Alice's Adventures in Wonderland
by Lewis Carroll
Lewis Carroll announced his credo for writing children's book in the opening paragraph of his Alice's Adventures in Wonderland:
... once or twice she had peeped into the book her sister was reading, but it had no pictures or conversations in it, "and what is the use of a book," thought Alice, "without pictures or conversations."
Conversations - even if the great part of them are Alice's soliloquies - naturally play a major part in Alice's Adventures in Wonderland, while Carroll himself illustrated the manuscript. The first published (1865) edition of the book carried 42 illustrations by John Tenniel. There were dozen attempts to illustrate the book, but - for me - Tenniel's illustrations were the definitive ones. In my imagination I used to identify Carroll's characters with Tenniel's images. Holding the latest, 150th Anniversary, edition published by the Princeton University Press with illustrations by Salvador Dali proved to be a novel, rather overwhelming experience which almost feels like holding a new book, or, perhaps, a book in a book.

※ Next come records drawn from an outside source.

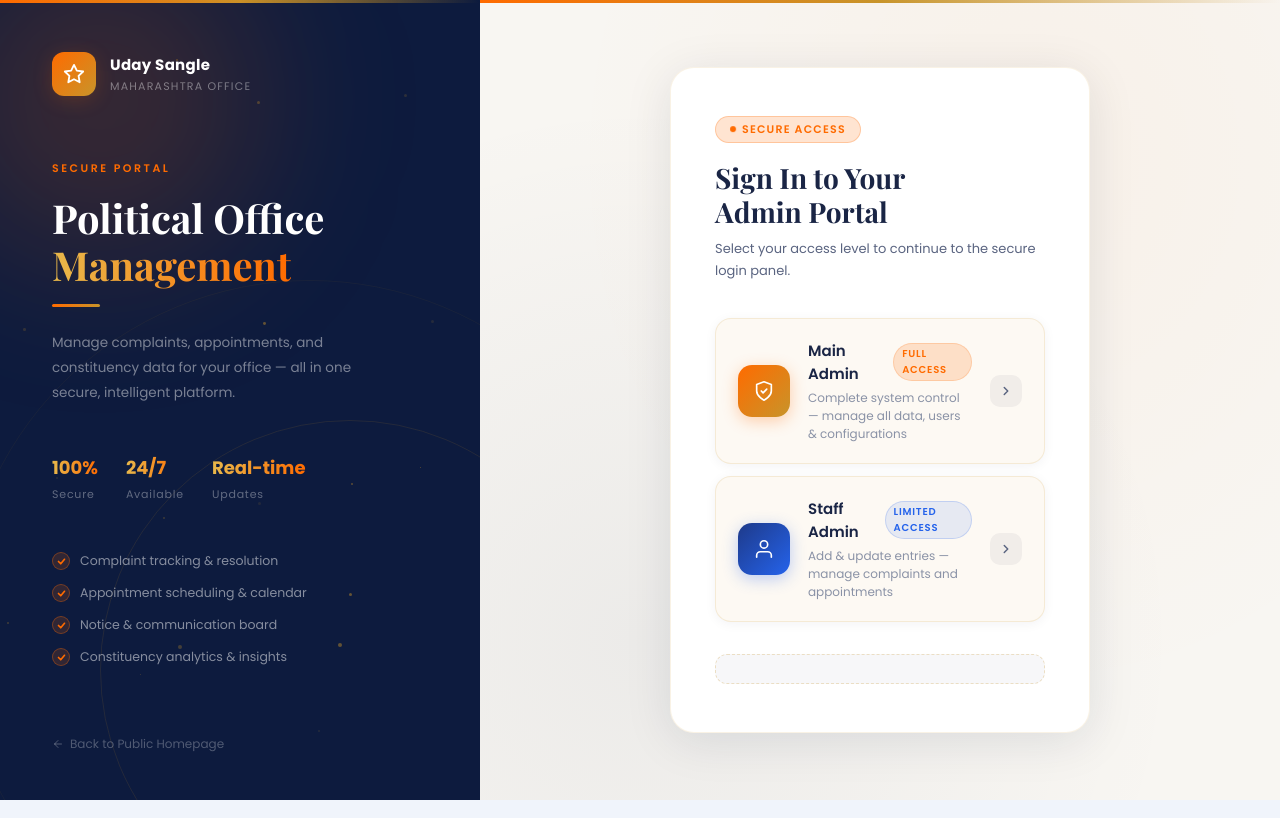
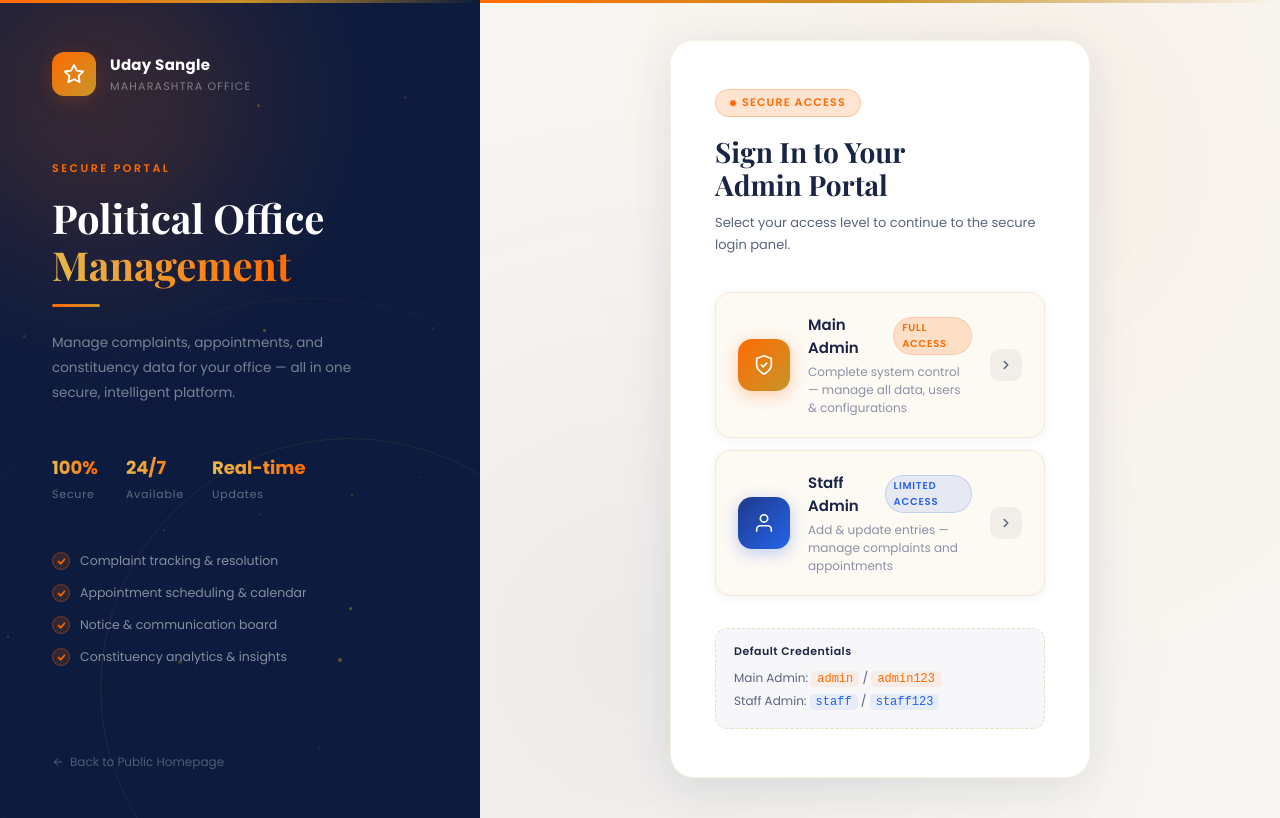
Before and after one commit to manegoffice-code/office-manage, a React (Vite) app in the folder frontend/: page /login in a window 1280 px wide. Built offline with nearby package versions, Linux system fonts and the light colour scheme.

Commit message:
Update Login.jsx

```diff
--- a/frontend/src/pages/Login.jsx
+++ b/frontend/src/pages/Login.jsx
@@ -542,6 +542,13 @@ const handleLogin = () => {
                 background: "rgba(13,27,62,0.03)",
                 border: "1px dashed rgba(200,148,42,0.25)",
               }}>
+                <div style={{ fontSize: 11, fontWeight: 600, color: C.textPrimary, marginBottom: 6, letterSpacing: 0.5 }}>
+                  Default Credentials
+                </div>
+                <div style={{ fontSize: 12, color: C.mutedDark, lineHeight: 1.9 }}>
+                  Main Admin: <code style={{ background: "rgba(255,107,0,0.08)", padding: "1px 6px", borderRadius: 4, color: C.saffron, fontFamily: "monospace" }}>admin</code> / <code style={{ background: "rgba(255,107,0,0.08)", padding: "1px 6px", borderRadius: 4, color: C.saffron, fontFamily: "monospace" }}>admin123</code><br />
+                  Staff Admin: <code style={{ background: "rgba(37,99,235,0.08)", padding: "1px 6px", borderRadius: 4, color: "#2563EB", fontFamily: "monospace" }}>staff</code> / <code style={{ background: "rgba(37,99,235,0.08)", padding: "1px 6px", borderRadius: 4, color: "#2563EB", fontFamily: "monospace" }}>staff123</code>
+                </div>
               </div>
             </div>
 
```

I think Alice would have approved of the latest edition of the book telling her story - if for no other reason, then because the new edition starts with two conversations, both featuring a number of illustrations by Dali and memorable photographs. The first one is by Mark Burstein, Carroll's expert (president emeritus of the Lewis Carroll society of North America,) the second is by Thomas Banchoff - geometer, professor emeritus of mathematics at Brown University.
Burstein draws parallels between surrealists Carroll and Dali and notes Dali's fascination with mathematics which "gives him another commonality with Lewis Carroll" (Charles Lutwidge Dodgson, a mathematician in real life.) Banchoff continues the conversation from there, narrating of his multiple encounters and friendship with Dali, and going into more details of Dali's mathematical interests.
Dali's illustrations, of which there are one per chapter, are made in a splashy, fuzzy style, much different from his familiar pseudo-realistic paintings. They do illustrate the book, not simply reflect on Dali's artistic imagination, and as such, reroute the attention to the book itself. They are not quite indexing the content of the corresponding chapters, yet serve a stimulus to read the book anew in the attempt of absorbing, deciphering Dali's comprehension.
One iconic image of a girl apparently rope-jumping (included in each of the illustrations) has appeared in several of Dali's previous works but in 1984 was released as a sculpture, Alice in Wonderland. The image in itself calls for a pause: the girl is clearly more developed than Alice could have been while the long dress is utterly unsuitable for the rope-jumping activity. Each chapter ends with a small, hardly noticeable icon of a small girl in a short dress who is unmistakably skipping a rope, probably as an additional prompt to give it a thought, to ponder over Dali's story.
Here's the image which I have almost missed and a little darkened copy so that you do not:
Alice's Adventures in Wonderland, by Lewis Carroll. Illustrated by Salvador Dali. Princeton University Press, 2015. Hardcover, 136 pp, $24.95 ($18.09 at amazon.com). ISBN 0691170029.